Morlix's work behind the board for Williams ultimately led him to other production assignments for Ray Wylie Hubbard, Slaid Cleaves, Robert Earl Keen and Mary Gautier, but his relationship with his longtime boss began to crumble during the protracted sessions for her breakthrough hit, "Car Wheels on a Gravel Road," which he abandoned two years before its eventual release.
Still in all, he looks back on his time with Williams with affection. "Lucinda is a great songwriter, and I worked with her for 11 years," says Morlix, 57. "It got a little intense. You have cut some of these artists some slack because they're artists, and they're not going to be like everybody else. Working with her was great because the music was so great, but the intensity of it got a little too much for me at one point, and the scales tipped, and I had to bail. I always thought that it was worth it, making that great music, but I found out that I could make great music with other people, too. But I learned a lot from her. That's the first record I produced, Lucinda's album. I learned how to play concerts live playing with her. We went through a lot together."
Not long after severing ties with Williams, Morlix embarked on a new phase of creative endeavor, namely writing and recording his own work.
|Gurf Morlix - Music You Mighta Made|
Morlix's new album, "Last Exit to Happyland," out in February on his own label, sounds like the work of a seasoned artist with a long history and a deep catalog. So, its accomplishment is all the more impressive in light of the fact that his debut solo album, "Toad of Titicaca," came out a mere nine years ago and "Happyland" is just his fifth album overall. Morlix's quality has continually improved because he has become a keen student of his own work.
"That's the case with every album," says the Buffalo, N.Y. native. "I think I learn stuff on every album, and the next one grows from there. It's a constant growth period. On 'Diamonds to Dust,' I started playing a little more keyboard stuff, and I'm kind of getting into that more. I'm getting a little bored with lead guitar sounds and looking for other colors, things like that. Production values, little things that I'm maybe not even aware of, but I'm going in a direction. It's a constant growth."
While Morlix might be tinkering with the details, the basic sonic architecture he came up with for "Toad of Titicaca" and has continued through his string of albums - 2002's "Fishin' in the Muddy," 2004's "Cut 'n Shoot," 2007's "Diamonds to Dust" - has remained largely in place. His writing and recording foundation is solid as a rock.
"That's pretty much the same," says Morlix. "The writing just comes. You can't question that; you write what shows up. And you're lucky to get something, and then you've got to craft it, and that's the hard part. And the recording is just common sense; knowing what doesn't work and not doing that and making it sound organic and pleasing."
In pursuit of the latter, Morlix admits that he has absorbed a great deal from the numerous production jobs he has attracted since moving into that role on a more consistent basis.
"I've been really lucky to do a lot of records," says Morlix. "And all with artists I really like a lot."
"Last Exit to Happyland" benefited from Morlix's recent creative spurt, which resulted in a surplus of material from which to shape his latest.

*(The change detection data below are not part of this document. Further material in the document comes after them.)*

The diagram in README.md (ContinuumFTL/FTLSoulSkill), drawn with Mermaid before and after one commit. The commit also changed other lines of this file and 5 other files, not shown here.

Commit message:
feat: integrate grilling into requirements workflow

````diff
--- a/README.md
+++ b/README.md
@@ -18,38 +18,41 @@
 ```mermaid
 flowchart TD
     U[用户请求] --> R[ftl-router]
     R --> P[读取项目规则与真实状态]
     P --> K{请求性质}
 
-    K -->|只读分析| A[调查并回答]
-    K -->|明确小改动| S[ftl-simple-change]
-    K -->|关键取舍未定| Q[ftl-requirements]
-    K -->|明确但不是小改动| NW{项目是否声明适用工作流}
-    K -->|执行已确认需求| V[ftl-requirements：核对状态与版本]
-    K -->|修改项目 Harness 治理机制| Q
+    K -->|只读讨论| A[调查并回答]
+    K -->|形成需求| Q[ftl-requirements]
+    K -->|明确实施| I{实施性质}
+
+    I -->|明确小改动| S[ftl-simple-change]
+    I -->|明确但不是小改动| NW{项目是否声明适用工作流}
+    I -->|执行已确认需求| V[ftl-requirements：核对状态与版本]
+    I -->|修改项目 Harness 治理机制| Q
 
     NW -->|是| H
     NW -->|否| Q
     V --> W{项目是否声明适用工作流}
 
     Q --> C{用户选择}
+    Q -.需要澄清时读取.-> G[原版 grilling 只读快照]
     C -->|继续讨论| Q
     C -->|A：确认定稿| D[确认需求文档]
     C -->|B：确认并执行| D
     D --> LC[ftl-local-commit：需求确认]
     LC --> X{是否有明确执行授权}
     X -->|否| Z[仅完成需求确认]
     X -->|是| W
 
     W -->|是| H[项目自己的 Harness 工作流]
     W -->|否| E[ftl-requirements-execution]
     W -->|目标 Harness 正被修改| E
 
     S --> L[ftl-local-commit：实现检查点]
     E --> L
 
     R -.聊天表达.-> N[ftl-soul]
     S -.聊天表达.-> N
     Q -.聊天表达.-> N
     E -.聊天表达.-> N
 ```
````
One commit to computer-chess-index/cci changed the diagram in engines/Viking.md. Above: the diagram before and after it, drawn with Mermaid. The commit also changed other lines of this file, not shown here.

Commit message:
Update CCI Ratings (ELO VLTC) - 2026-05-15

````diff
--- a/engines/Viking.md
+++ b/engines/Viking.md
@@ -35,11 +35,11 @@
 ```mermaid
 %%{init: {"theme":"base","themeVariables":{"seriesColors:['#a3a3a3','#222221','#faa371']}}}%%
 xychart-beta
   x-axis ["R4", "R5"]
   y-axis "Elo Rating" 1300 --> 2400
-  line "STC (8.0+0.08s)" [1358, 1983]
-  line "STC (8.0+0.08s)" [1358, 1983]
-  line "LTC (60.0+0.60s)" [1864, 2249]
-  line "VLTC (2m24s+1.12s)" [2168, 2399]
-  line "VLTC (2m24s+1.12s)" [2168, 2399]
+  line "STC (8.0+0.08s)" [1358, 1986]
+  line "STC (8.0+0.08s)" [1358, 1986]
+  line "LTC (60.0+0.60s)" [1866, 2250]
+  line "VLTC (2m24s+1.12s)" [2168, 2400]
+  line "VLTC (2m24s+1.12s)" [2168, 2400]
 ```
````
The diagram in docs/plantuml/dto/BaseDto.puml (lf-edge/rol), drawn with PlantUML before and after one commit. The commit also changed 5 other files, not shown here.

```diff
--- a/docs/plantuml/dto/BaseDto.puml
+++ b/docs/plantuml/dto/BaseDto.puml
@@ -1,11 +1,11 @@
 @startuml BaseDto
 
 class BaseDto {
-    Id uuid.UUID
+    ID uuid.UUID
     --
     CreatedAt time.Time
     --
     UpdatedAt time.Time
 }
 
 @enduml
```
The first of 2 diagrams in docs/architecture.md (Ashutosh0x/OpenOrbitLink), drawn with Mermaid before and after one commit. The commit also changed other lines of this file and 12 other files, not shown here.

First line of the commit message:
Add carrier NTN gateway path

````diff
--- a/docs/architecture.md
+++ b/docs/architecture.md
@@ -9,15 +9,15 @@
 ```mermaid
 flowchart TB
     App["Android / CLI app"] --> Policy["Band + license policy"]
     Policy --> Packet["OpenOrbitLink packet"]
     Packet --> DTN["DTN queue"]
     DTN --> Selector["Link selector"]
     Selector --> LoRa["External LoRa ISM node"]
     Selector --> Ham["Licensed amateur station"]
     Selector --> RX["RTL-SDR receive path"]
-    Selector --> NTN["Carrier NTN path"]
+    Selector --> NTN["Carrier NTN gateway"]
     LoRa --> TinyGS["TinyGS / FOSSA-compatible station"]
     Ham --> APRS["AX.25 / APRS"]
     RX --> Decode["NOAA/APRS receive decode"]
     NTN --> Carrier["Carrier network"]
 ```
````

But clearly one of the lessons that he's learned, from his own work and his observations as a producer, is that not every raw gem is worth cutting and polishing.
"Lately I've been writing a lot and getting ideas really late at night, usually when I'm just about to go to bed. Something pops into my mind, and I go, 'Well, I should go to sleep because I've got to get up early, but I ought to spend an hour at least to flesh this out.' So, I get a lot of ideas then. And because I've been doing that a lot lately, I've got lots of songs. I've also learned to not record every song that I write. Just because I write it and get it finished doesn't mean it's good enough. So, hopefully, when it's time to make a record, I've got 20-25 songs to pick from, and if I can cull that down to 10 or 11, I'm doing great."
For Morlix, the 10 songs that comprise "Last Exit to Happyland" struck a similar chord as "Diamonds to Dust."
"Well, it's sort of a continuation of the 'Diamonds to Dust' theme. I think I really found my songwriting voice on 'Diamonds to Dust,' also my singing voice. A lot of friends of mine started dying, and I started being able to write about that. I've been writing songs for 30 years or more, but they weren't very good, and on 'Diamonds to Dust,' I finally tapped into something and all of a sudden I was writing songs that were moving to other people so that was kind of a breakthrough. This is sort of volume two of 'Diamonds to Dust'; I think the body count is a little lower on this one."